══ Record extracts ══

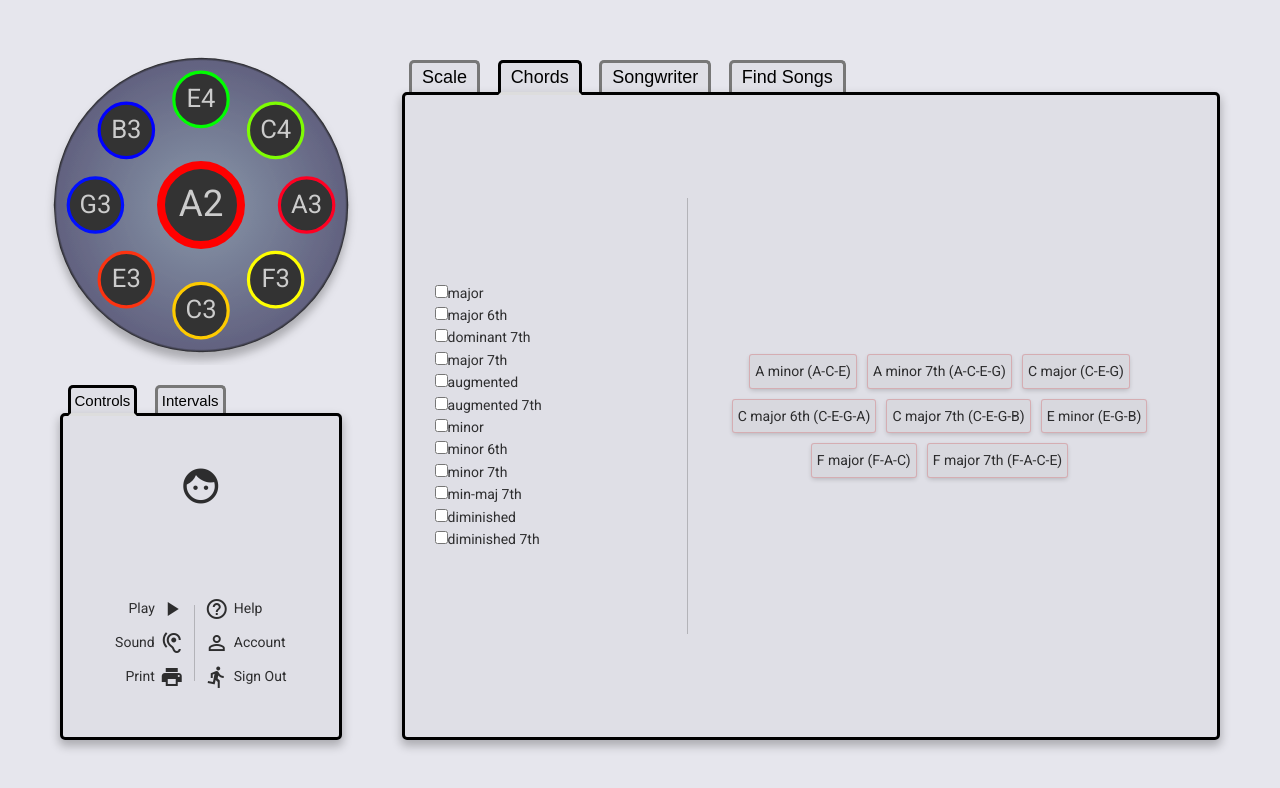
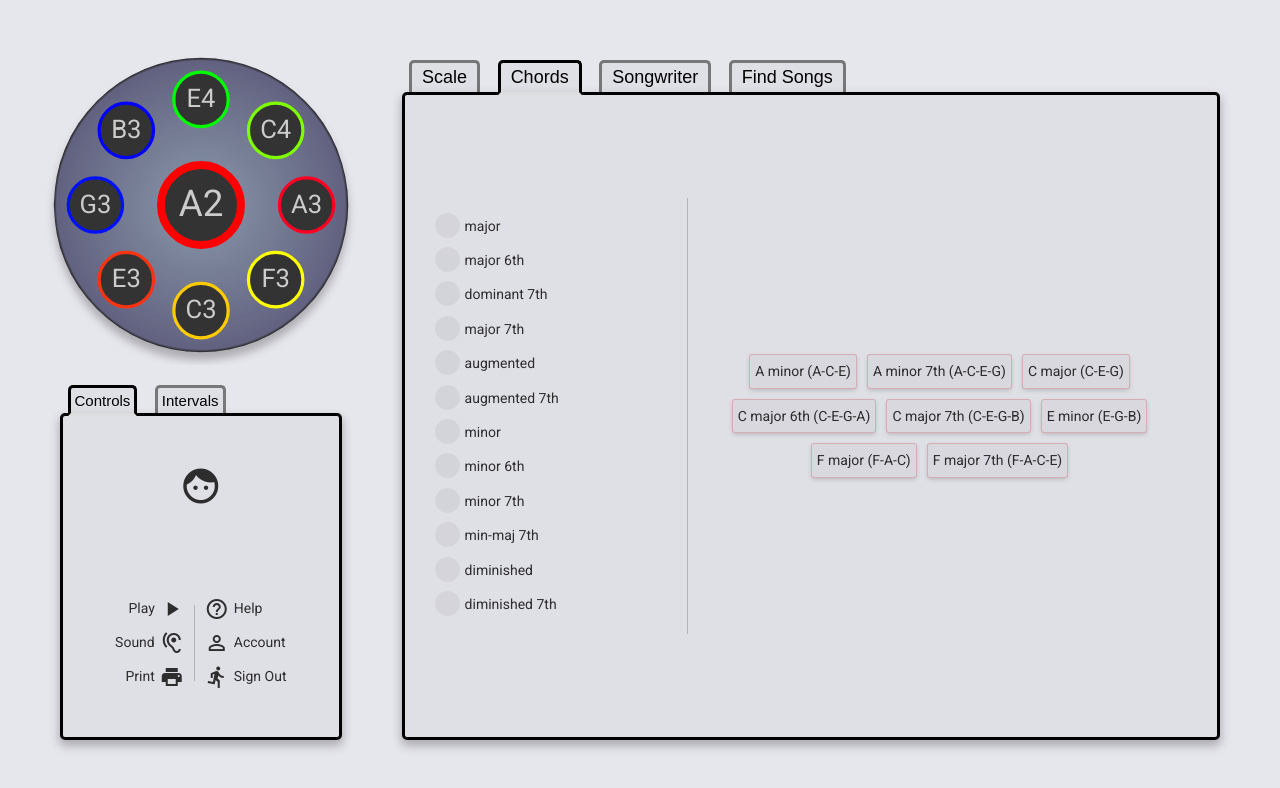
Before and after one commit to Moosees/ding-and-tones, a React (Create React App) app: page /chords in a window 1280 px wide. Shown: the top 788 px of the page. Built offline with nearby package versions, Linux system fonts and the light colour scheme.

Commit message:
Style checkboxes

```diff
--- a/src/components/checkbox/Checkbox.jsx
+++ b/src/components/checkbox/Checkbox.jsx
@@ -1,13 +1,13 @@
 import React from 'react';
+import { CheckboxLabel, CheckboxInput } from './checkbox.styles';
 
 const Checkbox = ({ label }) => {
   return (
-    <div>
-      <label>
-        <input type="checkbox" />
-        {label}
-      </label>
-    </div>
+    <CheckboxLabel>
+      <input type="checkbox" />
+      <CheckboxInput />
+      {label}
+    </CheckboxLabel>
   );
 };
 
--- /dev/null
+++ b/src/components/checkbox/checkbox.styles.js
@@ -0,0 +1,48 @@
+import styled from 'styled-components';
+
+export const CheckboxLabel = styled.label`
+  margin-bottom: 2px;
+  padding: 0.5rem 0.5rem 0.5rem 3rem;
+  position: relative;
+
+  & input {
+    cursor: pointer;
+    height: 0;
+    opacity: 0;
+    position: absolute;
+    width: 0;
+
+    &:checked ~ span::after {
+      display: block;
+    }
+  }
+
+  &:hover input ~ span {
+    background-color: rgba(0, 200, 0, 0.3);
+  }
+
+  &:hover input:checked ~ span::after {
+      border-color: rgba(200, 0, 0, 1);
+  }
+`;
+
+export const CheckboxInput = styled.span`
+  background-color: rgba(0, 0, 0, 0.05);
+  border-radius: 100px;
+  height: 2.5rem;
+  left: 0;
+  position: absolute;
+  top: 3px;
+  width: 2.5rem;
+
+  &::after {
+    background-color: rgba(0, 255, 0, 0.9);
+    border: 1px solid rgba(0, 0, 0, 0.2);
+    border-radius: 100px;
+    content: '';
+    display: none;
+    height: 2.5rem;
+    position: absolute;
+    width: 2.5rem;
+  }
+`;
```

═══

What to work on. Each line above should be set down exactly as written, with pictures excluded.

Task result.
Before and after one commit to Moosees/ding-and-tones, a React (Create React App) app: page /chords in a window 1280 px wide. Shown: the top 788 px of the page. Built offline with nearby package versions, Linux system fonts and the light colour scheme.

Commit message:
Style checkboxes

```diff
--- a/src/components/checkbox/Checkbox.jsx
+++ b/src/components/checkbox/Checkbox.jsx
@@ -1,13 +1,13 @@
 import React from 'react';
+import { CheckboxLabel, CheckboxInput } from './checkbox.styles';
 
 const Checkbox = ({ label }) => {
   return (
-    <div>
-      <label>
-        <input type="checkbox" />
-        {label}
-      </label>
-    </div>
+    <CheckboxLabel>
+      <input type="checkbox" />
+      <CheckboxInput />
+      {label}
+    </CheckboxLabel>
   );
 };
 
--- /dev/null
+++ b/src/components/checkbox/checkbox.styles.js
@@ -0,0 +1,48 @@
+import styled from 'styled-components';
+
+export const CheckboxLabel = styled.label`
+  margin-bottom: 2px;
+  padding: 0.5rem 0.5rem 0.5rem 3rem;
+  position: relative;
+
+  & input {
+    cursor: pointer;
+    height: 0;
+    opacity: 0;
+    position: absolute;
+    width: 0;
+
+    &:checked ~ span::after {
+      display: block;
+    }
+  }
+
+  &:hover input ~ span {
+    background-color: rgba(0, 200, 0, 0.3);
+  }
+
+  &:hover input:checked ~ span::after {
+      border-color: rgba(200, 0, 0, 1);
+  }
+`;
+
+export const CheckboxInput = styled.span`
+  background-color: rgba(0, 0, 0, 0.05);
+  border-radius: 100px;
+  height: 2.5rem;
+  left: 0;
+  position: absolute;
+  top: 3px;
+  width: 2.5rem;
+
+  &::after {
+    background-color: rgba(0, 255, 0, 0.9);
+    border: 1px solid rgba(0, 0, 0, 0.2);
+    border-radius: 100px;
+    content: '';
+    display: none;
+    height: 2.5rem;
+    position: absolute;
+    width: 2.5rem;
+  }
+`;
```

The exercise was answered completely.